Taking this route avoids the first station stop on the old railway line – Peyrolles.  If you want to visit that village, you can continue along the north side of the Canal de Peyrolles. Instead of crossing the Canal de l’EDF, take a left about 50 metres before the bridge and follow the small chemin for 100 metres. At the crossroads, turn right on to the Route de Plan. This quiet track takes you directly into Peyrolles. To rejoin the EV8 signed route, cross the rue Aimé Bernard on to the Rue du Saint-Sépulcre. This narrow street takes you to the Rue Sainte-Anne, where you turn right and head south to another bridge over the Canal de l’Edf. The Rue Sainte-Anne crosses the route of the railway, and you can see an old station building if you turn left at the mini roundabout 100 metres before the bridge.

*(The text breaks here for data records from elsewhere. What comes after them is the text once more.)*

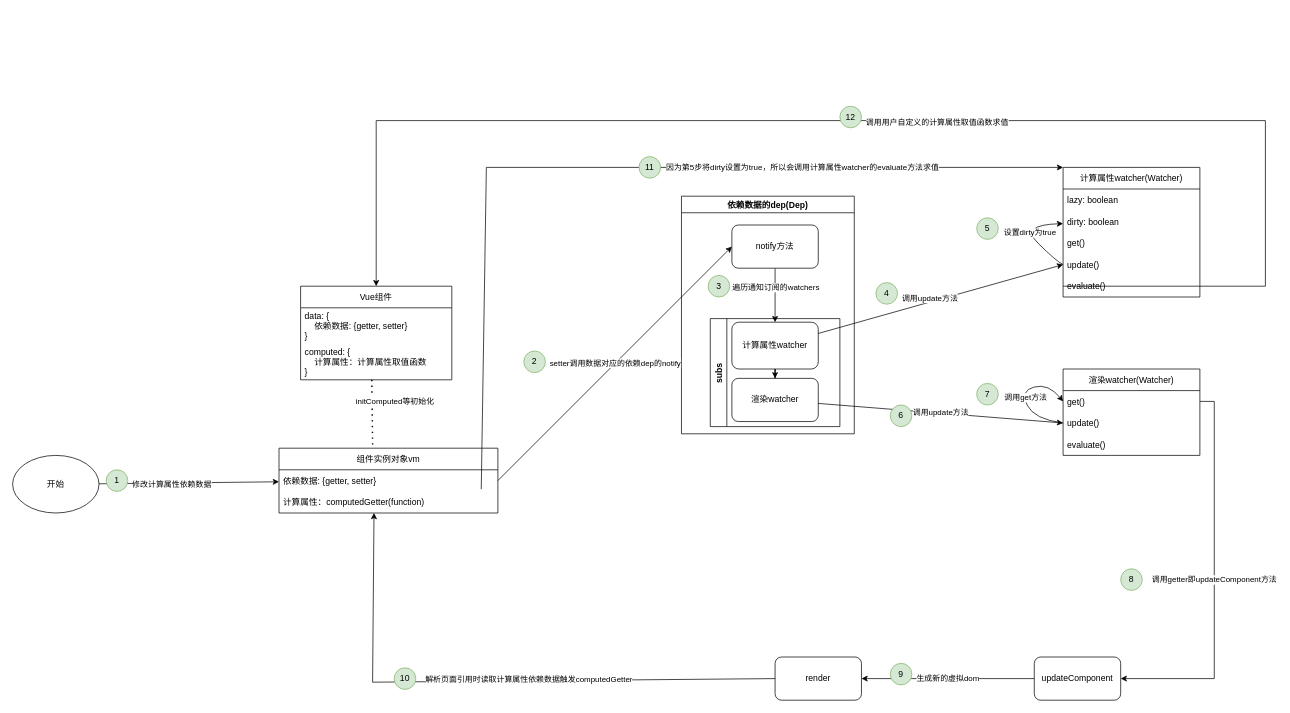
The draw.io diagram 计算属性.drawio in zhubaitian/drawio, before the edit. Source tidied: cells renumbered, new cells numbered last; positions are measured from the earlier drawing's top-left corner, leaving out a move shared by most shapes. Both pictures are drawn from the tidied source at 72%, with x=0, y=0 at pixel (12, 106).
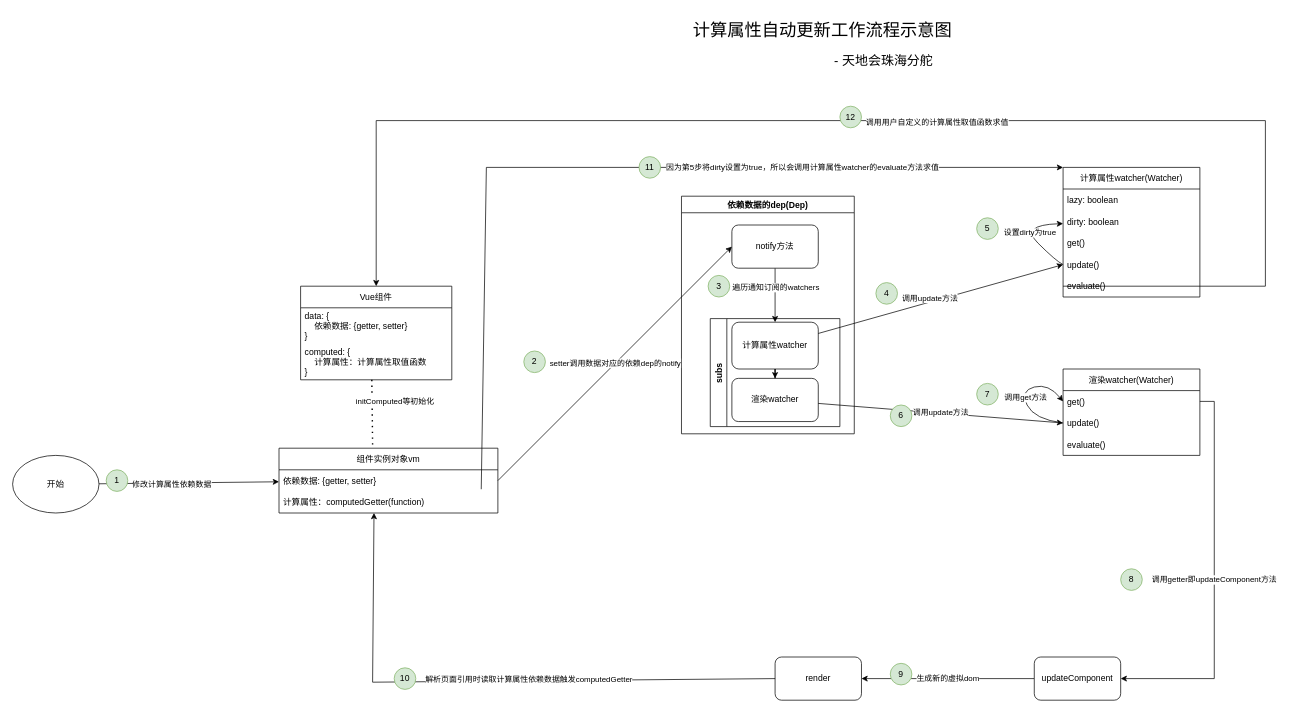
Above is the later version.

Commit message (it also covers changes not shown here):
更新计算属性.drawio

Change to the diagram source:
```diff
@@
+    <mxCell id="60" value="&lt;font style=&quot;font-size: 24px;&quot;&gt;计算属性自动更新工作流程示意图&lt;/font&gt;" style="text;html=1;strokeColor=none;fillColor=none;align=center;verticalAlign=middle;whiteSpace=wrap;rounded=0;" parent="1" vertex="1">
+      <mxGeometry x="920" y="-130" width="410" height="50" as="geometry" />
+    </mxCell>
+    <mxCell id="61" value="&lt;font style=&quot;font-size: 18px;&quot;&gt;- 天地会珠海分舵&lt;/font&gt;" style="text;html=1;strokeColor=none;fillColor=none;align=center;verticalAlign=middle;whiteSpace=wrap;rounded=0;fontSize=24;" parent="1" vertex="1">
+      <mxGeometry x="1090" y="-80" width="240" height="30" as="geometry" />
+    </mxCell>
```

To Jouques

Back on the Chemin du Canal, you come to the first jalonnement, where the signage takes you on to the busy D561. The railway ran parallel on the south side, and there are small remnants still in use. But most is impassable at present.

However, there is an advisory cycle lane along most of this stretch. It disappears briefly a couple of hundred metres down the road, but persevere, as it widens farther on. After 1 kilometre, watch out for the sign “Ch. de Mallevielle” on the left, at a junction of two small roads that join on the D561. Turn half left here on to the track ahead of you with the 30kph speed limit sign, the chemin de Mallevielle.  Follow this road until you cross the river Real. Following a short but steep climb, you come to the D61. Turn right, and follow the road all the way into the village of Jouques. This quiet road climbs gently into the pleasant village of Jouques, where you can stop to eat or stock up on drinks.

Jouques to the Border

In Jouques, the Avenue de la Gare runs parallel to the main road on the south side. The signed route takes you to it. Follow this street east and you will pass a familiar building on your right, the old Jouques station. Here you rejoin the route of the old railway line. Follow the signage on to the Chemin du Couloubleu, and then on to the Chemin de la Palunette. This is a pleasant few kilometres until we reach a t-junction with a sign for the Chateau de Revelette. Behind the sign, an old railway building suggests the railway line once continued on into the now dense forest. Turn left here, crossing the bridge over the Ruisseau de Saint Bachi. Turn right on to the D561. The next 2.6 kilometres are probably the least pleasant on this whole stretch. The road narrows towards the border between Bouche du Rhone and Var. There are several bends where motor traffic should really avoid trying to overtake cyclists. This stretch is probably the most difficult for planners to solve, and will take money and creative thinking to make it safe.

On to Rians

Fortunately, once in Var, you can very quickly turn off the main road and back towards the old railway route. Around 700 metres after you cross the border, there is a signed turning to the left. Take this track, which then follows the old railway. It runs between the main road to the south and the Canal de Provence to the north, a very enjoyable 5.5 kilometres all the way into Rians.

On the way, we stopped at an archeological dig at les Toulons/La Vicarie. The site is right alongside the EV8, and has recently been covered by an array of solar panels. The site was first discovered in 1962, and was the subject of an excavation programme run by the Centre Archéologique du Var between 1993 and 1996. This operation uncovered the pars fructuaria with a wine-making installation, a tile-making oven and a mausoleum. It’s existence is believed to go back as far as the 5th or 4th century BC.